SUPPLIED RECORDS.
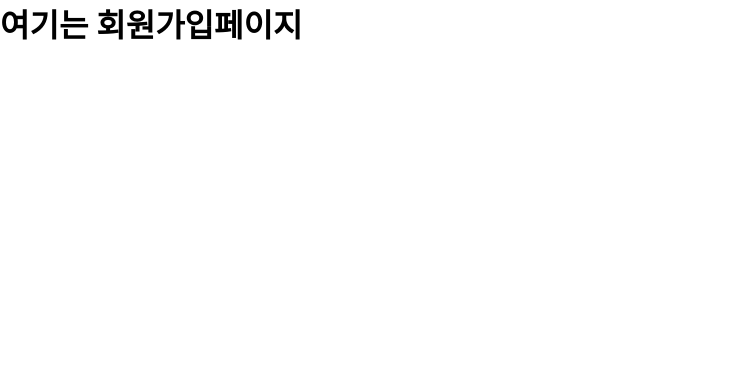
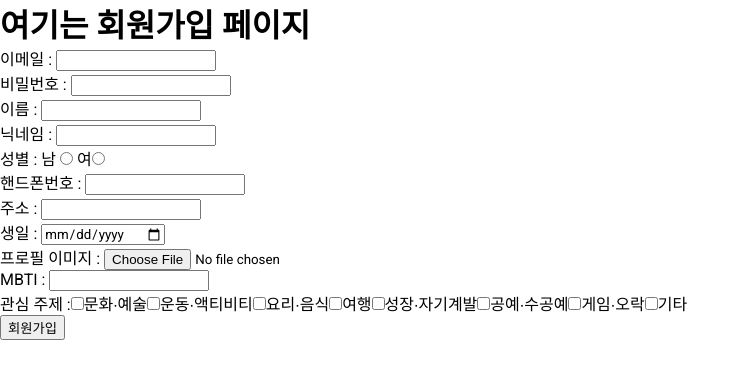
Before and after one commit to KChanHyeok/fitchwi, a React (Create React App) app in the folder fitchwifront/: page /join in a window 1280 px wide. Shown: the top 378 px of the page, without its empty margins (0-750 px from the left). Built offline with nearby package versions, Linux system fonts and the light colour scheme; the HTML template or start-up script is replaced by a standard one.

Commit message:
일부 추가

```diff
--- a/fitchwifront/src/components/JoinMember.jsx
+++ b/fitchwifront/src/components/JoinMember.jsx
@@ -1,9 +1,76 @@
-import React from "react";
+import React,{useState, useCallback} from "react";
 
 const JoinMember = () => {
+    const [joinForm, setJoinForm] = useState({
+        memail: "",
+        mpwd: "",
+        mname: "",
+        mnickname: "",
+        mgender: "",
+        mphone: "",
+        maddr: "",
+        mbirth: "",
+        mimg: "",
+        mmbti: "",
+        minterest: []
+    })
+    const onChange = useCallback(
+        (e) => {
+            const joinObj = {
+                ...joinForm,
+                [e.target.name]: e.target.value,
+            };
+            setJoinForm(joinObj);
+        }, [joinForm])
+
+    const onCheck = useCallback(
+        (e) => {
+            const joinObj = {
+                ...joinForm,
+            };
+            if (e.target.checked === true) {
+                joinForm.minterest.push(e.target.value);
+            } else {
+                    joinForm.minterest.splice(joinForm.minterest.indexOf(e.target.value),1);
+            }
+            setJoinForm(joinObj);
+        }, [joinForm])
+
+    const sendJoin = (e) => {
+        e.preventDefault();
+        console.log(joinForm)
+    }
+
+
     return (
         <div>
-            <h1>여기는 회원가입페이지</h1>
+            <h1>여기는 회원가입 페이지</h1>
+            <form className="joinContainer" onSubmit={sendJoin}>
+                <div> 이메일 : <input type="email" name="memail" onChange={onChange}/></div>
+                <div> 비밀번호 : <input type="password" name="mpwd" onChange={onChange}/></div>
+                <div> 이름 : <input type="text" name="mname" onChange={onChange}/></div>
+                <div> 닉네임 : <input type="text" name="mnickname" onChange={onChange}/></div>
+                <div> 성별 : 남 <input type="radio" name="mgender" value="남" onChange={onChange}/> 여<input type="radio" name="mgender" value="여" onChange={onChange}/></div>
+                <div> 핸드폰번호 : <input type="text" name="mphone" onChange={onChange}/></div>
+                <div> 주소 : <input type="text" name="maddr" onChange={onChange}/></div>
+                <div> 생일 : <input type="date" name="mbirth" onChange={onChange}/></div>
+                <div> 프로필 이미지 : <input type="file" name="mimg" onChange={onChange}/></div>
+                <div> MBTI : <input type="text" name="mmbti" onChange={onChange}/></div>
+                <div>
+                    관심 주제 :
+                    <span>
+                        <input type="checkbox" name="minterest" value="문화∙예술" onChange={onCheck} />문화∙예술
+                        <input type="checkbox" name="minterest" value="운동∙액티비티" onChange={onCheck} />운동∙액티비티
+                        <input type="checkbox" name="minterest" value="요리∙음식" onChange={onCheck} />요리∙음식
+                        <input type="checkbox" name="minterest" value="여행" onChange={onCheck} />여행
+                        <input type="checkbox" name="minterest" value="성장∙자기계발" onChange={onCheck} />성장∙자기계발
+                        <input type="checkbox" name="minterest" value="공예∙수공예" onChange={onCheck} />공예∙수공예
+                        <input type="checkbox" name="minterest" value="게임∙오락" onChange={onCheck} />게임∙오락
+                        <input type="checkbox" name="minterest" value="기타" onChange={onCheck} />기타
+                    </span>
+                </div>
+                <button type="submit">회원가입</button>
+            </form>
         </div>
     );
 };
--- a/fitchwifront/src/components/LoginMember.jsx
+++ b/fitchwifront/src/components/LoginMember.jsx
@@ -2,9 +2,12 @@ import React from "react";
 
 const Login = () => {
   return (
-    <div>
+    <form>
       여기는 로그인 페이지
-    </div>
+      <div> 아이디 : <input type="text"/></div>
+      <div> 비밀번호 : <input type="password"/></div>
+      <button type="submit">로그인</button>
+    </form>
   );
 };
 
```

WORK TASK. I would like the data copied exactly as it stands, with no pictures included.

SOLUTION.
Before and after one commit to KChanHyeok/fitchwi, a React (Create React App) app in the folder fitchwifront/: page /join in a window 1280 px wide. Shown: the top 378 px of the page, without its empty margins (0-750 px from the left). Built offline with nearby package versions, Linux system fonts and the light colour scheme; the HTML template or start-up script is replaced by a standard one.

Commit message:
일부 추가

```diff
--- a/fitchwifront/src/components/JoinMember.jsx
+++ b/fitchwifront/src/components/JoinMember.jsx
@@ -1,9 +1,76 @@
-import React from "react";
+import React,{useState, useCallback} from "react";
 
 const JoinMember = () => {
+    const [joinForm, setJoinForm] = useState({
+        memail: "",
+        mpwd: "",
+        mname: "",
+        mnickname: "",
+        mgender: "",
+        mphone: "",
+        maddr: "",
+        mbirth: "",
+        mimg: "",
+        mmbti: "",
+        minterest: []
+    })
+    const onChange = useCallback(
+        (e) => {
+            const joinObj = {
+                ...joinForm,
+                [e.target.name]: e.target.value,
+            };
+            setJoinForm(joinObj);
+        }, [joinForm])
+
+    const onCheck = useCallback(
+        (e) => {
+            const joinObj = {
+                ...joinForm,
+            };
+            if (e.target.checked === true) {
+                joinForm.minterest.push(e.target.value);
+            } else {
+                    joinForm.minterest.splice(joinForm.minterest.indexOf(e.target.value),1);
+            }
+            setJoinForm(joinObj);
+        }, [joinForm])
+
+    const sendJoin = (e) => {
+        e.preventDefault();
+        console.log(joinForm)
+    }
+
+
     return (
         <div>
-            <h1>여기는 회원가입페이지</h1>
+            <h1>여기는 회원가입 페이지</h1>
+            <form className="joinContainer" onSubmit={sendJoin}>
+                <div> 이메일 : <input type="email" name="memail" onChange={onChange}/></div>
+                <div> 비밀번호 : <input type="password" name="mpwd" onChange={onChange}/></div>
+                <div> 이름 : <input type="text" name="mname" onChange={onChange}/></div>
+                <div> 닉네임 : <input type="text" name="mnickname" onChange={onChange}/></div>
+                <div> 성별 : 남 <input type="radio" name="mgender" value="남" onChange={onChange}/> 여<input type="radio" name="mgender" value="여" onChange={onChange}/></div>
+                <div> 핸드폰번호 : <input type="text" name="mphone" onChange={onChange}/></div>
+                <div> 주소 : <input type="text" name="maddr" onChange={onChange}/></div>
+                <div> 생일 : <input type="date" name="mbirth" onChange={onChange}/></div>
+                <div> 프로필 이미지 : <input type="file" name="mimg" onChange={onChange}/></div>
+                <div> MBTI : <input type="text" name="mmbti" onChange={onChange}/></div>
+                <div>
+                    관심 주제 :
+                    <span>
+                        <input type="checkbox" name="minterest" value="문화∙예술" onChange={onCheck} />문화∙예술
+                        <input type="checkbox" name="minterest" value="운동∙액티비티" onChange={onCheck} />운동∙액티비티
+                        <input type="checkbox" name="minterest" value="요리∙음식" onChange={onCheck} />요리∙음식
+                        <input type="checkbox" name="minterest" value="여행" onChange={onCheck} />여행
+                        <input type="checkbox" name="minterest" value="성장∙자기계발" onChange={onCheck} />성장∙자기계발
+                        <input type="checkbox" name="minterest" value="공예∙수공예" onChange={onCheck} />공예∙수공예
+                        <input type="checkbox" name="minterest" value="게임∙오락" onChange={onCheck} />게임∙오락
+                        <input type="checkbox" name="minterest" value="기타" onChange={onCheck} />기타
+                    </span>
+                </div>
+                <button type="submit">회원가입</button>
+            </form>
         </div>
     );
 };
--- a/fitchwifront/src/components/LoginMember.jsx
+++ b/fitchwifront/src/components/LoginMember.jsx
@@ -2,9 +2,12 @@ import React from "react";
 
 const Login = () => {
   return (
-    <div>
+    <form>
       여기는 로그인 페이지
-    </div>
+      <div> 아이디 : <input type="text"/></div>
+      <div> 비밀번호 : <input type="password"/></div>
+      <button type="submit">로그인</button>
+    </form>
   );
 };
 
```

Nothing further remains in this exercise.